Data records: Begin
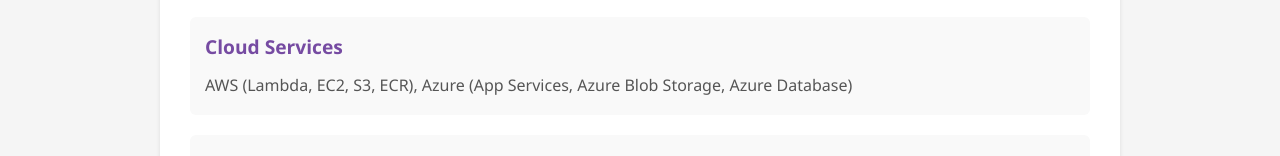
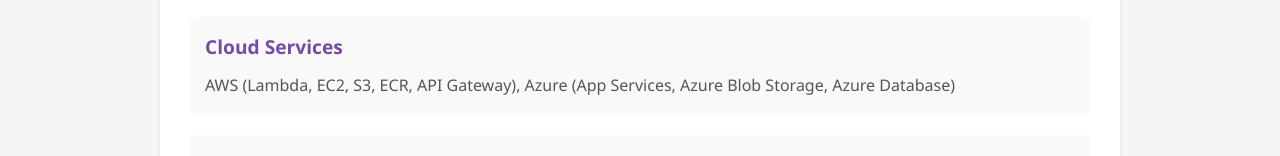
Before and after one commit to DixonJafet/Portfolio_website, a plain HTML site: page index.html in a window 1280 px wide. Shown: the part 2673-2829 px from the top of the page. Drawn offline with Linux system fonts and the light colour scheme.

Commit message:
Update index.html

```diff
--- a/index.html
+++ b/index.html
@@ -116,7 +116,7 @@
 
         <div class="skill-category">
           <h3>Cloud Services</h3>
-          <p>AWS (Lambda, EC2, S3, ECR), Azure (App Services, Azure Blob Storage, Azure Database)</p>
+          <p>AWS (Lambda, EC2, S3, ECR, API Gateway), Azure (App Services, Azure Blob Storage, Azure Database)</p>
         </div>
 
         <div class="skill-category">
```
Data records: End
Data records: Begin
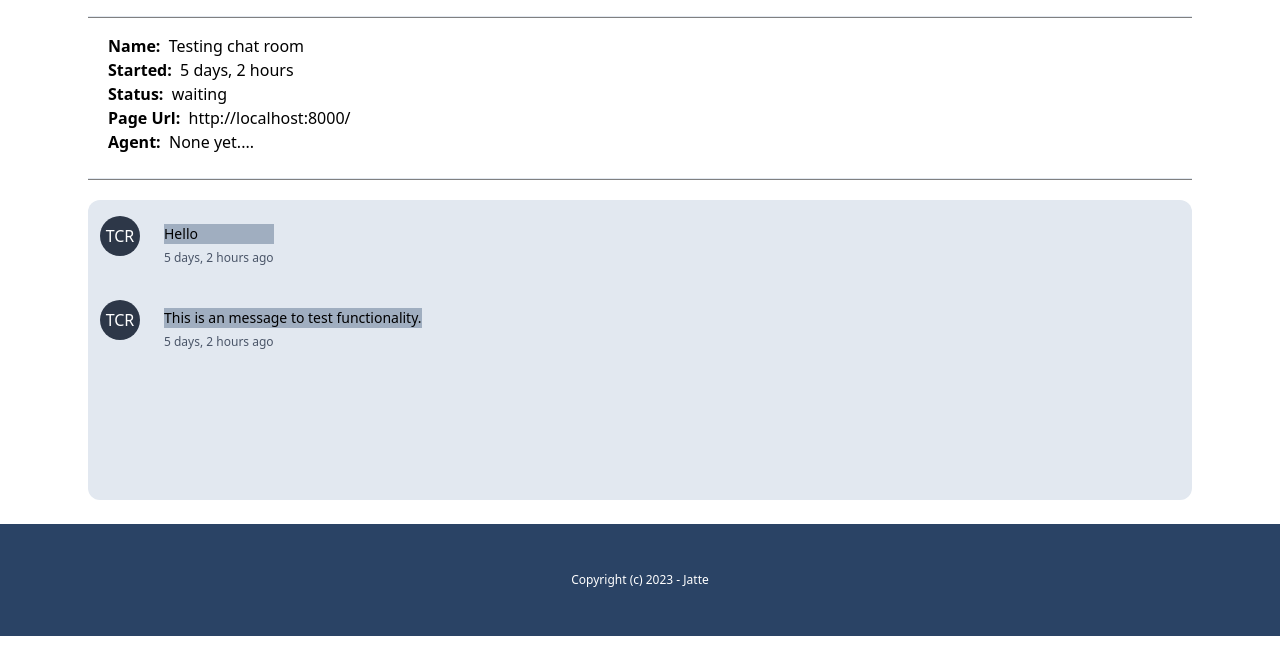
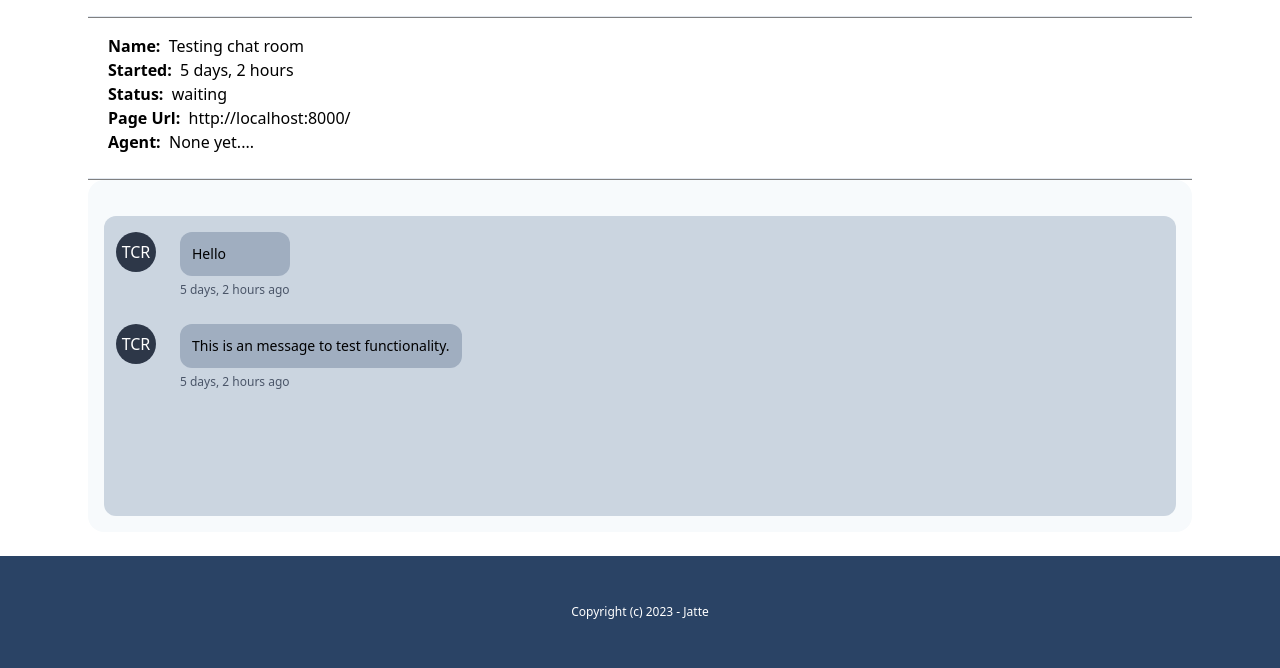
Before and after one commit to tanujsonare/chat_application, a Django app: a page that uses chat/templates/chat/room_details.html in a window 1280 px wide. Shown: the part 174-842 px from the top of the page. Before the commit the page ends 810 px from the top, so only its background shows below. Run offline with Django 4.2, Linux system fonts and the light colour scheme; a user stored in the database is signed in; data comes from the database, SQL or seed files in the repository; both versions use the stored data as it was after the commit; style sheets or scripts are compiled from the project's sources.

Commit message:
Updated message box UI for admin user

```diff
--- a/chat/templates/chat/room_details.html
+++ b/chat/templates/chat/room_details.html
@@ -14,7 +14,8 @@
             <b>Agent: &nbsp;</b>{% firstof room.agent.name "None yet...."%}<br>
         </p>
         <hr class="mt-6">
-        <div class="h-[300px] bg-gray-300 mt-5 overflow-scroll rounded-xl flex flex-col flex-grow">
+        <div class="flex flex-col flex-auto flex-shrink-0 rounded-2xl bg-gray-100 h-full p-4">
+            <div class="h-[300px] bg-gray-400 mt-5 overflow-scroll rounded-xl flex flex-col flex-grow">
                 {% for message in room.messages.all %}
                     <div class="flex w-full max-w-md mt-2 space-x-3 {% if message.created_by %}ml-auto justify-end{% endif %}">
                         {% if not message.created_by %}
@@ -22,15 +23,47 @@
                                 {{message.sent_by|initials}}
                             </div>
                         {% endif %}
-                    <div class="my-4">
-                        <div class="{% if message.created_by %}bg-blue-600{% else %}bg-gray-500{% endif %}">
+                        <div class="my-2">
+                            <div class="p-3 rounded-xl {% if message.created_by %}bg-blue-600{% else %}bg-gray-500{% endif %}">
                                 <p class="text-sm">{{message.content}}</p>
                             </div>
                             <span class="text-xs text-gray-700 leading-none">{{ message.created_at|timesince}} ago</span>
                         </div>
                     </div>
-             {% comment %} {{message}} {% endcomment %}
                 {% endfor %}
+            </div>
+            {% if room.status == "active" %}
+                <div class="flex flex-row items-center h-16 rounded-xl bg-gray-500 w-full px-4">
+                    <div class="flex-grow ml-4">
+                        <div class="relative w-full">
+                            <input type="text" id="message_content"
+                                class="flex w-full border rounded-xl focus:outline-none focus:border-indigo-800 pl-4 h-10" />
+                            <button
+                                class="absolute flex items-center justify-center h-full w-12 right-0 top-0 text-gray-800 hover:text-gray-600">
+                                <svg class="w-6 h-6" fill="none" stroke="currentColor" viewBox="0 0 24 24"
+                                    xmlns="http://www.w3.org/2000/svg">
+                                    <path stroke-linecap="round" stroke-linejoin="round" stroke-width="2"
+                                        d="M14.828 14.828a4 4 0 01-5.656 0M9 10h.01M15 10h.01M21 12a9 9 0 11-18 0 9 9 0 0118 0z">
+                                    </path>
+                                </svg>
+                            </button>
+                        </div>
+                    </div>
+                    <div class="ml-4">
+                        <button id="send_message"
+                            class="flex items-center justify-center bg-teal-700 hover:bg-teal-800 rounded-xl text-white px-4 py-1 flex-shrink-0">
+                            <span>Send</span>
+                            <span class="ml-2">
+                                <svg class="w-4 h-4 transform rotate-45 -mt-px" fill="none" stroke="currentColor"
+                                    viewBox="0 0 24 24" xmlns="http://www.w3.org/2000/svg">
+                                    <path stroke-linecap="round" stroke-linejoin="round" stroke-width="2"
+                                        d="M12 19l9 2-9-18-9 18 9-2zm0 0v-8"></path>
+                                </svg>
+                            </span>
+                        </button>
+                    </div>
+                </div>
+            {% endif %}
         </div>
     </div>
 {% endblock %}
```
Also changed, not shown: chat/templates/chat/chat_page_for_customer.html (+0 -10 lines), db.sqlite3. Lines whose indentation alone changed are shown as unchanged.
Data records: End
#### Work item
Copy every line from the records that holds the string "gray".

#### Task solution
-        <div class="h-[300px] bg-gray-300 mt-5 overflow-scroll rounded-xl flex flex-col flex-grow">
+        <div class="flex flex-col flex-auto flex-shrink-0 rounded-2xl bg-gray-100 h-full p-4">
+            <div class="h-[300px] bg-gray-400 mt-5 overflow-scroll rounded-xl flex flex-col flex-grow">
-                        <div class="{% if message.created_by %}bg-blue-600{% else %}bg-gray-500{% endif %}">
+                            <div class="p-3 rounded-xl {% if message.created_by %}bg-blue-600{% else %}bg-gray-500{% endif %}">
                             <span class="text-xs text-gray-700 leading-none">{{ message.created_at|timesince}} ago</span>
+                <div class="flex flex-row items-center h-16 rounded-xl bg-gray-500 w-full px-4">
+                                class="absolute flex items-center justify-center h-full w-12 right-0 top-0 text-gray-800 hover:text-gray-600">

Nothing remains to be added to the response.